**RAW DATA:**
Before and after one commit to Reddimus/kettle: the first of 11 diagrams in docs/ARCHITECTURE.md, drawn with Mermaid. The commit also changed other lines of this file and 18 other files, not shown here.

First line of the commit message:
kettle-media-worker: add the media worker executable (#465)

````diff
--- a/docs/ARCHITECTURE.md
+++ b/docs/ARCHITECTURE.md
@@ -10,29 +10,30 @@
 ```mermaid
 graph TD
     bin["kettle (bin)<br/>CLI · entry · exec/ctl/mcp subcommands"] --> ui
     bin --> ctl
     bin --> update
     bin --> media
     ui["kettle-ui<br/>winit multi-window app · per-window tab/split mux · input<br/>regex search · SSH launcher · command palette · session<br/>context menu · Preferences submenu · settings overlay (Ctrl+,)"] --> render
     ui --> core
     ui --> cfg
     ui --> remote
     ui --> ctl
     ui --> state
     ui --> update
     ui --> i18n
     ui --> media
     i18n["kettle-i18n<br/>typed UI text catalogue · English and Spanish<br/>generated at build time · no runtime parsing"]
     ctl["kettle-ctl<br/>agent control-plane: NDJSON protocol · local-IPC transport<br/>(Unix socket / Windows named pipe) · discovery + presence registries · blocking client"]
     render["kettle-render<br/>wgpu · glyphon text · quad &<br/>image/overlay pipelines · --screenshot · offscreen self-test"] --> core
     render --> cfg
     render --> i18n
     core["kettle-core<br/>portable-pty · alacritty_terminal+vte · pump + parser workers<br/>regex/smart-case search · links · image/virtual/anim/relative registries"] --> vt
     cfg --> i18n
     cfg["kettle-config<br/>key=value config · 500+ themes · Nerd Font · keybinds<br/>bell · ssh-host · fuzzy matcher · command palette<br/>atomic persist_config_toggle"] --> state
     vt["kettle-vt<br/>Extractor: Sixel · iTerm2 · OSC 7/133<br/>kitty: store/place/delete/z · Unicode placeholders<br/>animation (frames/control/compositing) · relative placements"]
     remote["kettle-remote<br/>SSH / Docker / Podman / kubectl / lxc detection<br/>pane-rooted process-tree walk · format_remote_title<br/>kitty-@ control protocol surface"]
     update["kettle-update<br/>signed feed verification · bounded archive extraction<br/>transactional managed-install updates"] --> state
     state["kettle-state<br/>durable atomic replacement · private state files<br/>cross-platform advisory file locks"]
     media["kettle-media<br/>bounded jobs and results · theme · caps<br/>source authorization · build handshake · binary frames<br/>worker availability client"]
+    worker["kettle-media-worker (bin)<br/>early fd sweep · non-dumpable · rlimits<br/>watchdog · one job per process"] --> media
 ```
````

==

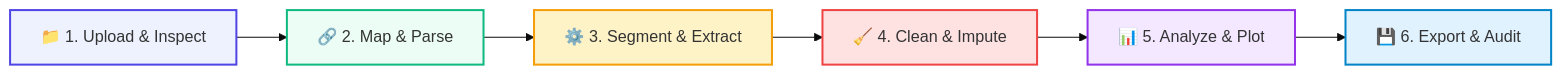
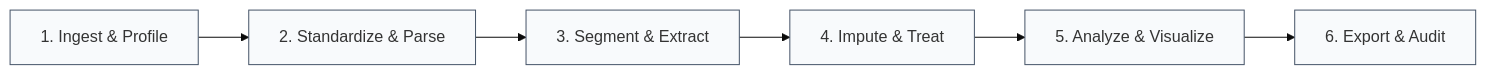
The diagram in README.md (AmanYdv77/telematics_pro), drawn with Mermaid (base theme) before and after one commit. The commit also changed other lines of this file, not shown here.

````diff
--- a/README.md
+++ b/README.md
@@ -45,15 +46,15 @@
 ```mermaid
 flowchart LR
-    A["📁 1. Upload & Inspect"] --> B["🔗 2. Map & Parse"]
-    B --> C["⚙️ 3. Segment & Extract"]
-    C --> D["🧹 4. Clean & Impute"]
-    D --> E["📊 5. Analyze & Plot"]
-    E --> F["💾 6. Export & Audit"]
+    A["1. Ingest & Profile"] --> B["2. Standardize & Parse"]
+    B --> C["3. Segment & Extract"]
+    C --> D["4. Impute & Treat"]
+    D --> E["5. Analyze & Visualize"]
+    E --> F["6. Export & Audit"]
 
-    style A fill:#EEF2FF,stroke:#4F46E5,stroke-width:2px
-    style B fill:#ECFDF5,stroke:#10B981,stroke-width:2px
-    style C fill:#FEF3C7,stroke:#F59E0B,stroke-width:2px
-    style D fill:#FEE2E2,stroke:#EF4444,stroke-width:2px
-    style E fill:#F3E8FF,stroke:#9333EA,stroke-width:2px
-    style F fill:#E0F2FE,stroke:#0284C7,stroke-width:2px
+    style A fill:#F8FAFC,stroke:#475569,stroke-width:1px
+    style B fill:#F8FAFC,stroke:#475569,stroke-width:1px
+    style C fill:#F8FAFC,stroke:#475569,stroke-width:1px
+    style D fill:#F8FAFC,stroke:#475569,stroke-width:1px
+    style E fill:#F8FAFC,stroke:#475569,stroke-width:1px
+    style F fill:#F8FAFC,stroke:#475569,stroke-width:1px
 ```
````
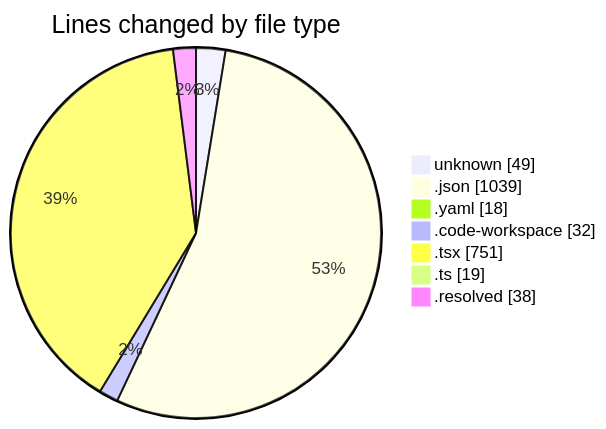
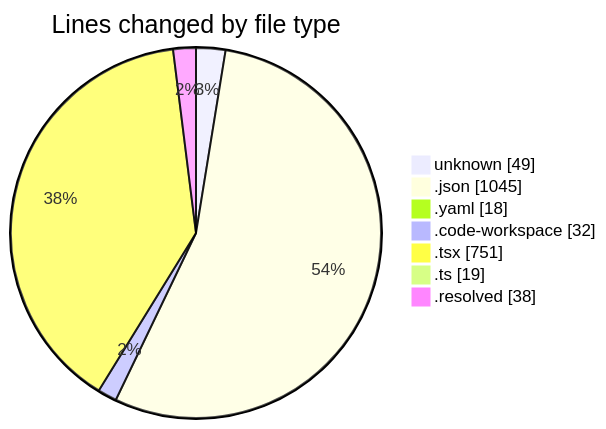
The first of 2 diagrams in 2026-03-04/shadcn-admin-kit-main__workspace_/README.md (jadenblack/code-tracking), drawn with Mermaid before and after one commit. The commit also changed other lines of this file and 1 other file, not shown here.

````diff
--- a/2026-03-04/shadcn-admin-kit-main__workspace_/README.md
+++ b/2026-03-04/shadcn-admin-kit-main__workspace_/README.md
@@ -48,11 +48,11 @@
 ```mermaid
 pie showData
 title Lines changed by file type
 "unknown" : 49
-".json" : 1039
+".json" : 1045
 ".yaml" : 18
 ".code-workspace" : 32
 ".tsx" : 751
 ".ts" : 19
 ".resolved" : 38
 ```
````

**TRY IT:** From the entries above, collect every line with the string "README" in it.

**RESPONSE AREA:**
The diagram in README.md (AmanYdv77/telematics_pro), drawn with Mermaid (base theme) before and after one commit. The commit also changed other lines of this file, not shown here.
--- a/README.md
+++ b/README.md
The first of 2 diagrams in 2026-03-04/shadcn-admin-kit-main__workspace_/README.md (jadenblack/code-tracking), drawn with Mermaid before and after one commit. The commit also changed other lines of this file and 1 other file, not shown here.
--- a/2026-03-04/shadcn-admin-kit-main__workspace_/README.md
+++ b/2026-03-04/shadcn-admin-kit-main__workspace_/README.md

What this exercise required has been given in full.